COMMENT | When I was much younger than Pekan MP Najib Abdul Razak’s daughter, Nooryana Najwa, I was seated in one of the clusters of creaky wooden buildings along Jalan Duta which was the Magistrate’s Court.
A lady clad in a baju kurung sobbed after being jailed for two years for stealing jewellery from her employer.
I have watched several jaga kereta being brought in handcuffs to be charged. Their offence? Not producing their identity cards when requested by a policeman. The sentence was a fine of RM25 (big money at that time) or two weeks after pleading guilty. Guess which route they opted for?
Later, when “promoted” to cover the Sessions Courts, I listened to lies on oath, pleas in mitigation and other utterances which would sometimes tug your heart. The felons - robbers, rapists, thieves and extortionists – some of whom were sweet-talkers would try to talk themselves out of trouble.

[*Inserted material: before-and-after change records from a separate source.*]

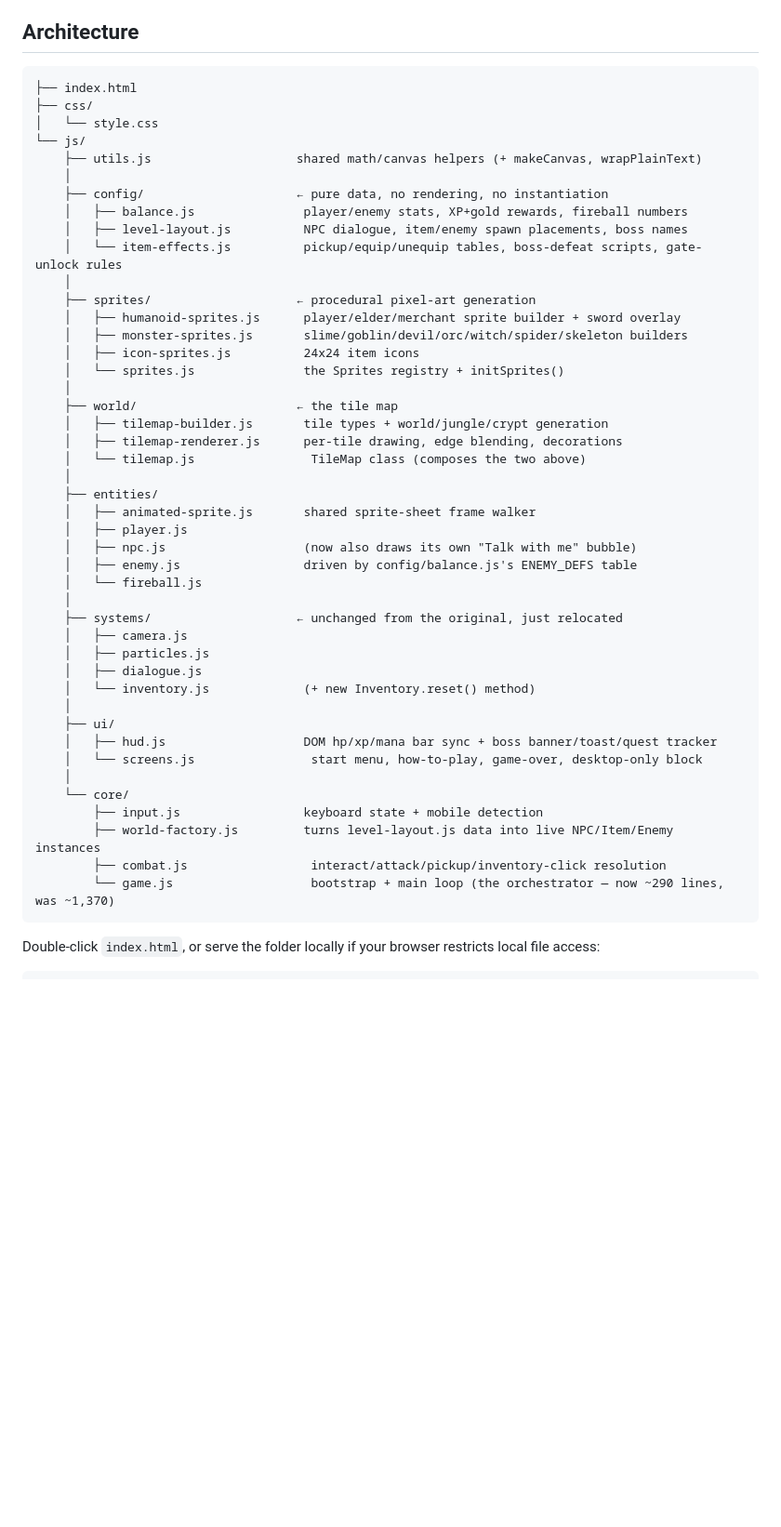
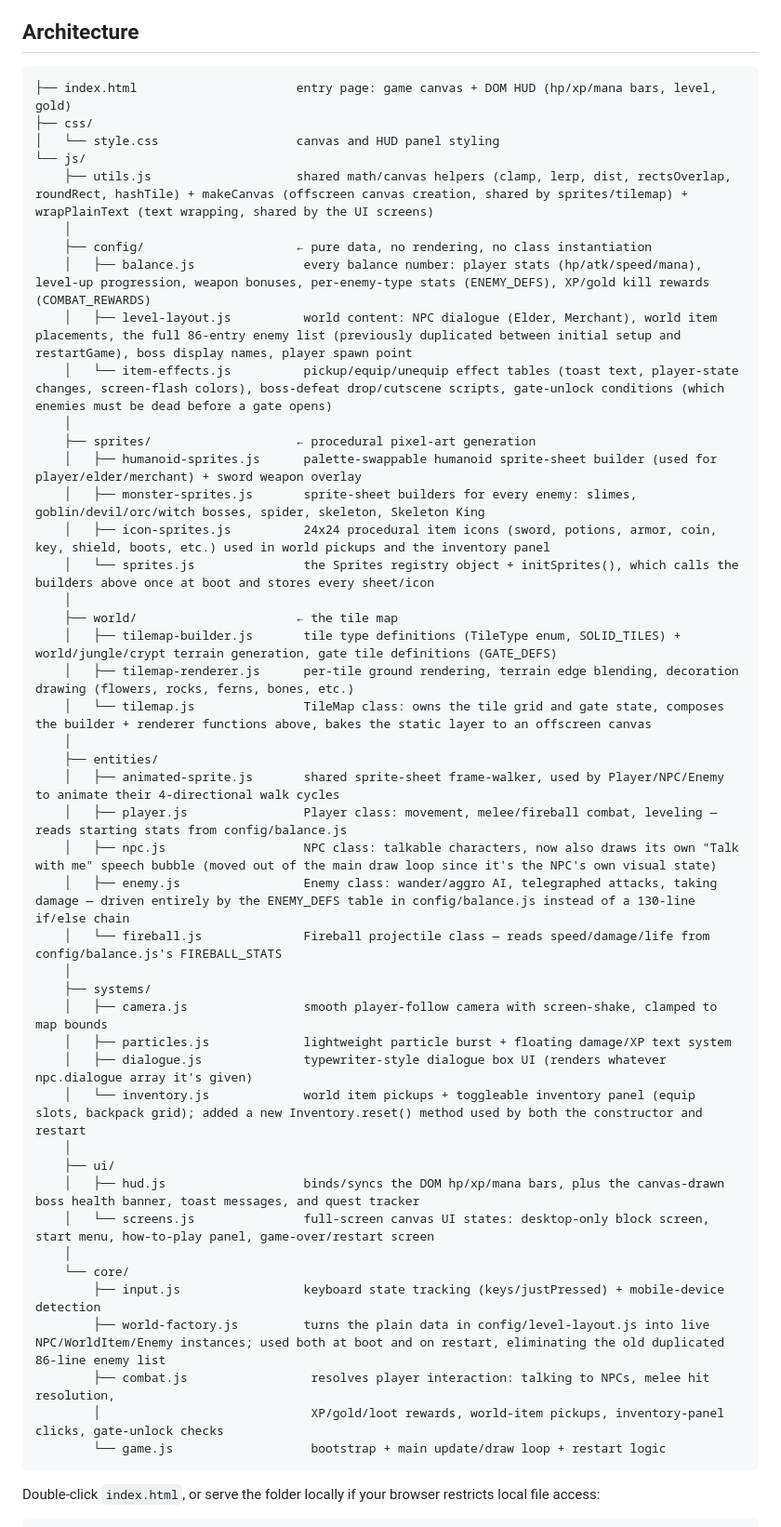
Before and after one commit to goldipl/Shattered-Vale-RPG, a Markdown page: README.md, the part around the change. Shown at 93% size. GitHub-like rendering; blank space fills up the shorter version.

Commit message:
docs: update architecture info with description

````diff
--- a/README.md
+++ b/README.md
@@ -17,50 +17,51 @@ No installation or server required — just open `index.html` in a browser.
 ## Architecture
 
 ```
-├── index.html
+├── index.html                      entry page: game canvas + DOM HUD (hp/xp/mana bars, level, gold)
 ├── css/
-│   └── style.css
+│   └── style.css                   canvas and HUD panel styling
 └── js/
-    ├── utils.js                    shared math/canvas helpers (+ makeCanvas, wrapPlainText)
+    ├── utils.js                    shared math/canvas helpers (clamp, lerp, dist, rectsOverlap, roundRect, hashTile) + makeCanvas (offscreen canvas creation, shared by sprites/tilemap) + wrapPlainText (text wrapping, shared by the UI screens)
     │
-    ├── config/                     ← pure data, no rendering, no instantiation
-    │   ├── balance.js               player/enemy stats, XP+gold rewards, fireball numbers
-    │   ├── level-layout.js          NPC dialogue, item/enemy spawn placements, boss names
-    │   └── item-effects.js          pickup/equip/unequip tables, boss-defeat scripts, gate-unlock rules
+    ├── config/                     ← pure data, no rendering, no class instantiation
+    │   ├── balance.js               every balance number: player stats (hp/atk/speed/mana), level-up progression, weapon bonuses, per-enemy-type stats (ENEMY_DEFS), XP/gold kill rewards (COMBAT_REWARDS)
+    │   ├── level-layout.js          world content: NPC dialogue (Elder, Merchant), world item placements, the full 86-entry enemy list (previously duplicated between initial setup and restartGame), boss display names, player spawn point
+    │   └── item-effects.js          pickup/equip/unequip effect tables (toast text, player-state changes, screen-flash colors), boss-defeat drop/cutscene scripts, gate-unlock conditions (which enemies must be dead before a gate opens)
     │
     ├── sprites/                    ← procedural pixel-art generation
-    │   ├── humanoid-sprites.js      player/elder/merchant sprite builder + sword overlay
-    │   ├── monster-sprites.js       slime/goblin/devil/orc/witch/spider/skeleton builders
-    │   ├── icon-sprites.js          24x24 item icons
-    │   └── sprites.js               the Sprites registry + initSprites()
+    │   ├── humanoid-sprites.js      palette-swappable humanoid sprite-sheet builder (used for player/elder/merchant) + sword weapon overlay
+    │   ├── monster-sprites.js       sprite-sheet builders for every enemy: slimes, goblin/devil/orc/witch bosses, spider, skeleton, Skeleton King
+    │   ├── icon-sprites.js          24x24 procedural item icons (sword, potions, armor, coin, key, shield, boots, etc.) used in world pickups and the inventory panel
+    │   └── sprites.js               the Sprites registry object + initSprites(), which calls the builders above once at boot and stores every sheet/icon
     │
     ├── world/                      ← the tile map
-    │   ├── tilemap-builder.js       tile types + world/jungle/crypt generation
-    │   ├── tilemap-renderer.js      per-tile drawing, edge blending, decorations
-    │   └── tilemap.js                TileMap class (composes the two above)
+    │   ├── tilemap-builder.js       tile type definitions (TileType enum, SOLID_TILES) + world/jungle/crypt terrain generation, gate tile definitions (GATE_DEFS)
+    │   ├── tilemap-renderer.js      per-tile ground rendering, terrain edge blending, decoration drawing (flowers, rocks, ferns, bones, etc.)
+    │   └── tilemap.js               TileMap class: owns the tile grid and gate state, composes the builder + renderer functions above, bakes the static layer to an offscreen canvas
     │
     ├── entities/
-    │   ├── animated-sprite.js       shared sprite-sheet frame walker
-    │   ├── player.js
-    │   ├── npc.js                   (now also draws its own "Talk with me" bubble)
-    │   ├── enemy.js                 driven by config/balance.js's ENEMY_DEFS table
-    │   └── fireball.js
+    │   ├── animated-sprite.js       shared sprite-sheet frame-walker, used by Player/NPC/Enemy to animate their 4-directional walk cycles
+    │   ├── player.js                Player class: movement, melee/fireball combat, leveling — reads starting stats from config/balance.js
+    │   ├── npc.js                   NPC class: talkable characters, now also draws its own "Talk with me" speech bubble (moved out of the main draw loop since it's the NPC's own visual state)
+    │   ├── enemy.js                 Enemy class: wander/aggro AI, telegraphed attacks, taking damage — driven entirely by the ENEMY_DEFS table in config/balance.js instead of a 130-line if/else chain
+    │   └── fireball.js              Fireball projectile class — reads speed/damage/life from config/balance.js's FIREBALL_STATS
     │
-    ├── systems/                    ← unchanged from the original, just relocated
-    │   ├── camera.js
-    │   ├── particles.js
-    │   ├── dialogue.js
-    │   └── inventory.js             (+ new Inventory.reset() method)
+    ├── systems/
+    │   ├── camera.js                smooth player-follow camera with screen-shake, clamped to map bounds
+    │   ├── particles.js             lightweight particle burst + floating damage/XP text system
+    │   ├── dialogue.js              typewriter-style dialogue box UI (renders whatever npc.dialogue array it's given)
+    │   └── inventory.js             world item pickups + toggleable inventory panel (equip slots, backpack grid); added a new Inventory.reset() method used by both the constructor and restart
     │
     ├── ui/
-    │   ├── hud.js                   DOM hp/xp/mana bar sync + boss banner/toast/quest tracker
-    │   └── screens.js                start menu, how-to-play, game-over, desktop-only block
+    │   ├── hud.js                   binds/syncs the DOM hp/xp/mana bars, plus the canvas-drawn boss health banner, toast messages, and quest tracker
+    │   └── screens.js               full-screen canvas UI states: desktop-only block screen, start menu, how-to-play panel, game-over/restart screen
     │
     └── core/
-        ├── input.js                 keyboard state + mobile detection
-        ├── world-factory.js         turns level-layout.js data into live NPC/Item/Enemy instances
-        ├── combat.js                 interact/attack/pickup/inventory-click resolution
-        └── game.js                   bootstrap + main loop (the orchestrator — now ~290 lines, was ~1,370)
+        ├── input.js                 keyboard state tracking (keys/justPressed) + mobile-device detection
+        ├── world-factory.js         turns the plain data in config/level-layout.js into live NPC/WorldItem/Enemy instances; used both at boot and on restart, eliminating the old duplicated 86-line enemy list
+        ├── combat.js                 resolves player interaction: talking to NPCs, melee hit resolution,
+        │                             XP/gold/loot rewards, world-item pickups, inventory-panel clicks, gate-unlock checks
+        └── game.js                   bootstrap + main update/draw loop + restart logic
 ```
 
 Double-click `index.html`, or serve the folder locally if your browser restricts local file access:
````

There was no one shedding a tear for them except in some cases, an elderly woman hoping her wayward son would be given a chance to turn over a new leaf.
Much later, I sat stone-faced as one inspector Saderi Abdul Samat, a convicted murderer (incidentally the man who prosecuted him was Mohd Shafee Abdullah) had his last visitors before he was hanged the following morning at the Pudu Prison.
While the father, mother and son were locked in embrace and tears, I sat recording those final moments in my mind for the Malay Mail.
On Wednesday, tears flowed outside the court complex in Jalan Duta after Rosmah Mansor was charged with 17 counts of money laundering and avoiding tax.
Tears came not from her parents or their family but from one Ramesh Rao...